One more thing I want to say is that those going around saying “love is love is love is love” don’t represent me or my wife. The only reason I even found out about this Florida story is because an older and very emotional woman came up to us in the parking lot of our local organic grocer and started crying and touching us and telling us how we needed to “watch out for each other.”  Though I love my neighbor, I don’t appreciate being targeted by anyone, regardless of how well meaning they are, because I’m in a same-sex relationship.  We don’t like being used to further some possible agenda that we don’t belong to even if we appear to.  I’ve been contacted by old friends concerned for us and a currently married to a man ex. girlfriend told me she put a 20+ year old photo of us on her facebook profile page as what I assume was a sign of support for the victims in the Florida case.  Even family has sent photos with rainbows as a show of solidarity.  Typically when a major news story happens I can look away but this time it became personal, and my sense is all the hype has many people upset who care about gay and bisexual people.

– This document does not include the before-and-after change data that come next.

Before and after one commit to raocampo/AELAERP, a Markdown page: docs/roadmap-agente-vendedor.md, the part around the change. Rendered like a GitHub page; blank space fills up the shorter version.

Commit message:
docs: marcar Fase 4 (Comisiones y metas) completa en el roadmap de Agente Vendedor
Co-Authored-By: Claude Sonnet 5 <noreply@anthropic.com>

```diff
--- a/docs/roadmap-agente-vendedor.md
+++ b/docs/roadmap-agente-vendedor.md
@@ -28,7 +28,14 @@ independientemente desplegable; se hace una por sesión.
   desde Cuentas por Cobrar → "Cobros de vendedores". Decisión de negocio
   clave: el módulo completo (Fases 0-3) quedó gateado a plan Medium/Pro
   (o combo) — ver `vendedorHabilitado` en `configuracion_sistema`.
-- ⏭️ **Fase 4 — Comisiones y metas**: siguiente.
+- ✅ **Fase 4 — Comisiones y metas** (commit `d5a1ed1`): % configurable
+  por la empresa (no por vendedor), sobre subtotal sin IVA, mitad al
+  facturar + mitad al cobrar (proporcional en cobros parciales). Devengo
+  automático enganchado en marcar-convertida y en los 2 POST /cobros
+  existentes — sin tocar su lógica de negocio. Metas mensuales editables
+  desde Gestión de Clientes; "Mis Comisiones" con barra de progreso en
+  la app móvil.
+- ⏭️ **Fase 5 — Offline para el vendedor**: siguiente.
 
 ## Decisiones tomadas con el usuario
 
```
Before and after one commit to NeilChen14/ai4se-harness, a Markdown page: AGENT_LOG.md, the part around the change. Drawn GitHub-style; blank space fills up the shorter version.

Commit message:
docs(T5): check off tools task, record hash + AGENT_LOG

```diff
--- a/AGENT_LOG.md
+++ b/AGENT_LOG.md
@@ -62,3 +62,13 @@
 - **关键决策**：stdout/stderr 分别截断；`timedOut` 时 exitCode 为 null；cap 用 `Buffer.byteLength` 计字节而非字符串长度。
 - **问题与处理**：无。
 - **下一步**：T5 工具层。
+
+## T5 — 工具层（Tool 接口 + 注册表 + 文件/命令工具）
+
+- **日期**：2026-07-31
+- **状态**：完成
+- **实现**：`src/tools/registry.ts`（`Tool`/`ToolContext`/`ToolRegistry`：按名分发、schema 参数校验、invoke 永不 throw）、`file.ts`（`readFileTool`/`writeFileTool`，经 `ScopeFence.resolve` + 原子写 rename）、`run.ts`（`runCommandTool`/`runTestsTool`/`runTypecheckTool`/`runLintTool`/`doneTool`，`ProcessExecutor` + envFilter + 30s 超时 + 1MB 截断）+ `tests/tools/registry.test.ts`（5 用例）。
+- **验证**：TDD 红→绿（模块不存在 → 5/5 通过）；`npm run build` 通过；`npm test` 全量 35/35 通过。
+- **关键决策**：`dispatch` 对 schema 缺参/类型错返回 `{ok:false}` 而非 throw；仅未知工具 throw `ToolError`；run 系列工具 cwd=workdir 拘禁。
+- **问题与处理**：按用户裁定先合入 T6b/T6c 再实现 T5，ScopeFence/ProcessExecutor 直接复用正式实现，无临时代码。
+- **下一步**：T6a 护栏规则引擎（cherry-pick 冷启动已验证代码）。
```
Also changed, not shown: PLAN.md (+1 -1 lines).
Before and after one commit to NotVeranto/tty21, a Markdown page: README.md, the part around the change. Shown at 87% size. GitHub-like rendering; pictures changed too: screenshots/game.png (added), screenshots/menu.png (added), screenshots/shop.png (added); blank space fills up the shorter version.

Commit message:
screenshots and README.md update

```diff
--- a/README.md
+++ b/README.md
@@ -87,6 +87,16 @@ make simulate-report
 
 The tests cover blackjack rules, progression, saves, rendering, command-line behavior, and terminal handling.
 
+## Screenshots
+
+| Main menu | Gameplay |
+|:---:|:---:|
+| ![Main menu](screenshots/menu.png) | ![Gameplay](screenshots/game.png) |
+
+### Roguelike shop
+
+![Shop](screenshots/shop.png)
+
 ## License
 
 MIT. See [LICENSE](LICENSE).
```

But what happened in that bar has nothing to do with my family. Love is not dancing in a nightclub, getting inebriated, cruising for sex, or loud music.  That all may be fun for a lot of people regardless of romantic orientation but it is not love.  Perhaps the saying should be “fun is fun is fun” because people don’t generally go to bars and clubs for love but for fun.  And fun is fine.  This is a free country and since it’s legal to drink, dance, and cruise, then by golly people can do that.  But those activities don’t represent a shred of our lives as a couple now or when we got together.  We have no “gay lifestyle.”  A lifestyle is the way you live by way of who you spend time with, where you go, what you do, and what you pay attention to.  I don’t appreciate anyone assuming to know, regardless of intentions or alliances, what our so-called style of living is.  Yes I’m married to a woman but that is not who I am or how I live and I certainly don’t define real love by being in a crowded bar regardless of who is there.  Bias goes both ways in terms of liberal and conservative.  It’s ugly regardless.  Bias may sell papers and make people cry, but it doesn’t mean whatever media represents the event as, is or was, true.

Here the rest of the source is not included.